⟨

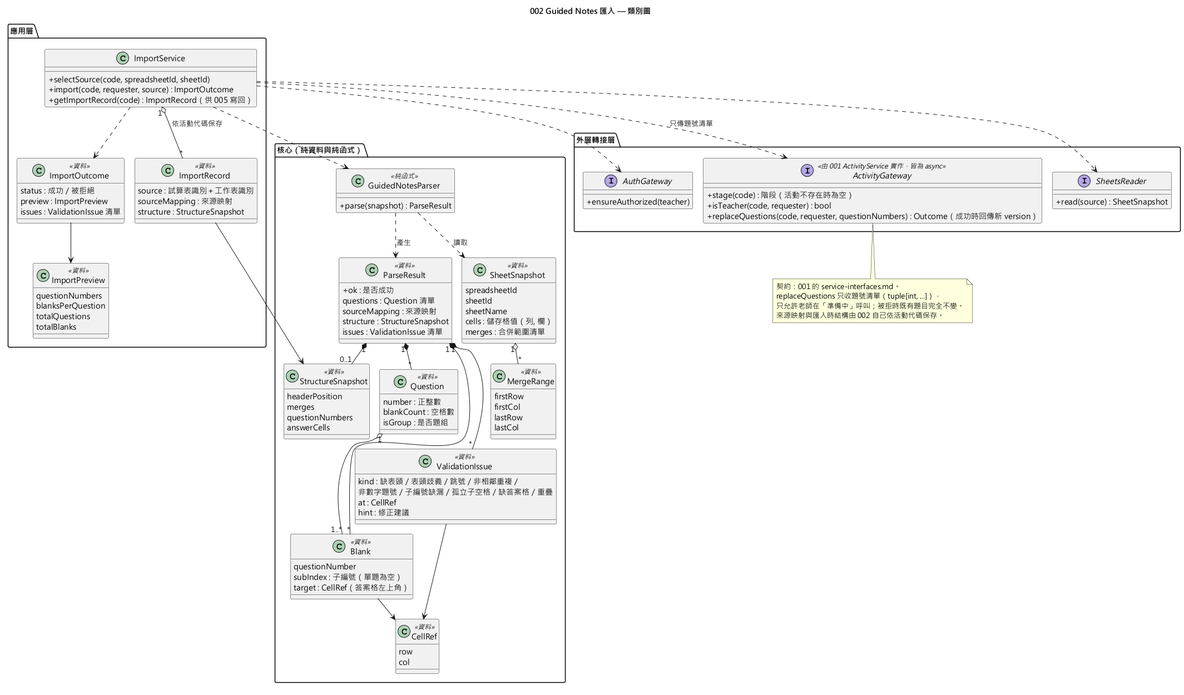
EricC430/lecture-answer-first_group16_speckit keeps this PlantUML diagram as diagrams/002-guided-notes-import-class.png. Above is the earlier version.
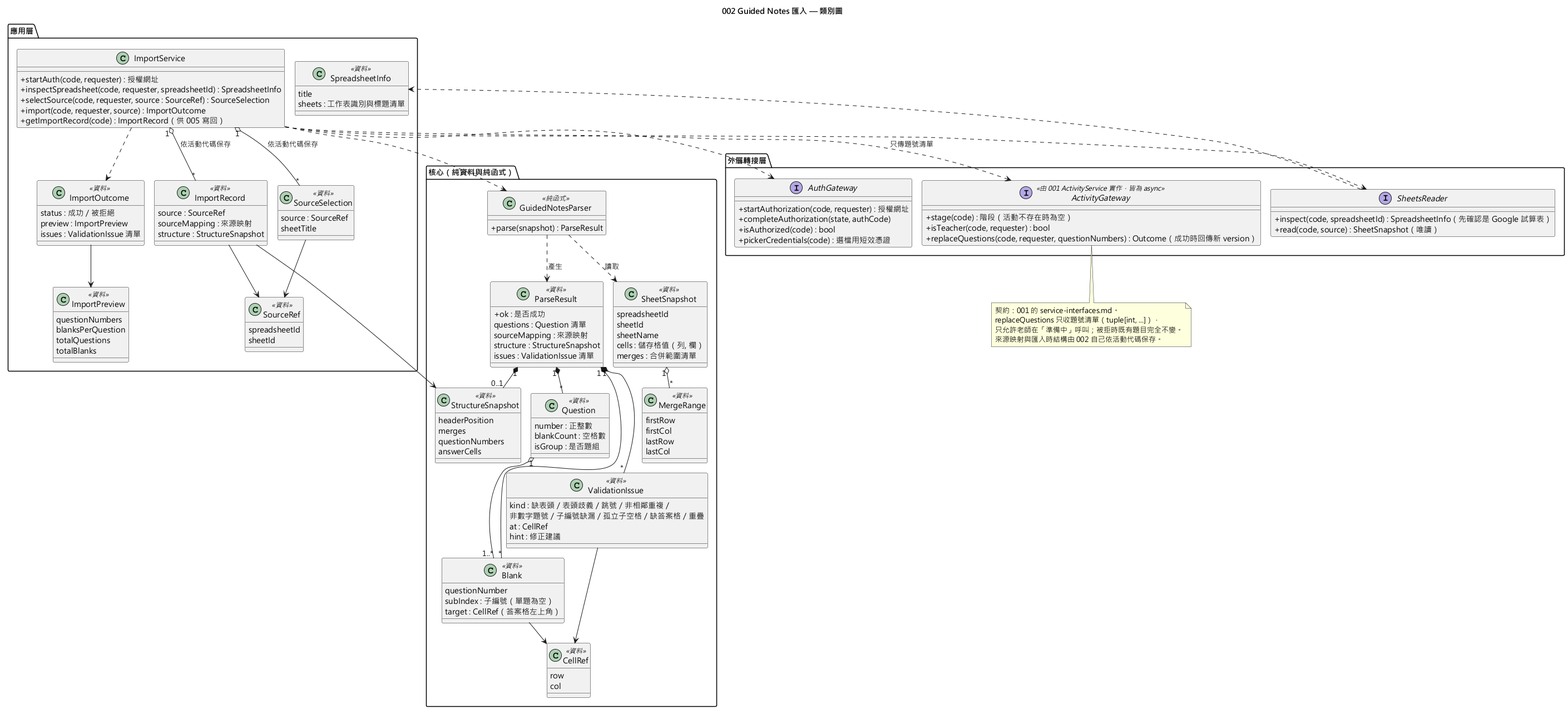
The same file after the commit.

Commit message:
docs: 002 plan 產出（research、data-model、contracts、quickstart）並同步類別圖 (#6)

What changed in the source:
```diff
@@ -66,13 +66,30 @@
 
 package "應用層" {
   class ImportService {
-    +selectSource(code, spreadsheetId, sheetId)
+    +startAuth(code, requester) : 授權網址
+    +inspectSpreadsheet(code, requester, spreadsheetId) : SpreadsheetInfo
+    +selectSource(code, requester, source : SourceRef) : SourceSelection
     +import(code, requester, source) : ImportOutcome
     +getImportRecord(code) : ImportRecord（供 005 寫回）
   }
 
+  class SourceRef <<資料>> {
+    spreadsheetId
+    sheetId
+  }
+
+  class SpreadsheetInfo <<資料>> {
+    title
+    sheets : 工作表識別與標題清單
+  }
+
+  class SourceSelection <<資料>> {
+    source : SourceRef
+    sheetTitle
+  }
+
   class ImportRecord <<資料>> {
-    source : 試算表識別＋工作表識別
+    source : SourceRef
     sourceMapping : 來源映射
     structure : StructureSnapshot
   }
@@ -93,10 +110,14 @@
 
 package "外層轉接層" {
   interface SheetsReader {
-    +read(source) : SheetSnapshot
+    +inspect(code, spreadsheetId) : SpreadsheetInfo（先確認是 Google 試算表）
+    +read(code, source) : SheetSnapshot（唯讀）
   }
   interface AuthGateway {
-    +ensureAuthorized(teacher)
+    +startAuthorization(code, requester) : 授權網址
+    +completeAuthorization(state, authCode)
+    +isAuthorized(code) : bool
+    +pickerCredentials(code) : 選檔用短效憑證
   }
   interface ActivityGateway <<由 001 ActivityService 實作，皆為 async>> {
     +stage(code) : 階段（活動不存在時為空）
@@ -128,7 +149,11 @@
 ImportService ..> AuthGateway
 ImportService ..> ActivityGateway : 只傳題號清單
 ImportService "1" o-- "*" ImportRecord : 依活動代碼保存
+ImportService "1" o-- "*" SourceSelection : 依活動代碼保存
+SourceSelection --> SourceRef
+ImportRecord --> SourceRef
 ImportRecord --> StructureSnapshot
+SheetsReader ..> SpreadsheetInfo
 ImportService ..> ImportOutcome
 ImportOutcome --> ImportPreview
 @enduml
```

⟩

Problem to solve. Select, from the listing, all lines that include the word "ImportOutcome".

Solution for this task.
     +import(code, requester, source) : ImportOutcome
 ImportService ..> ImportOutcome
 ImportOutcome --> ImportPreview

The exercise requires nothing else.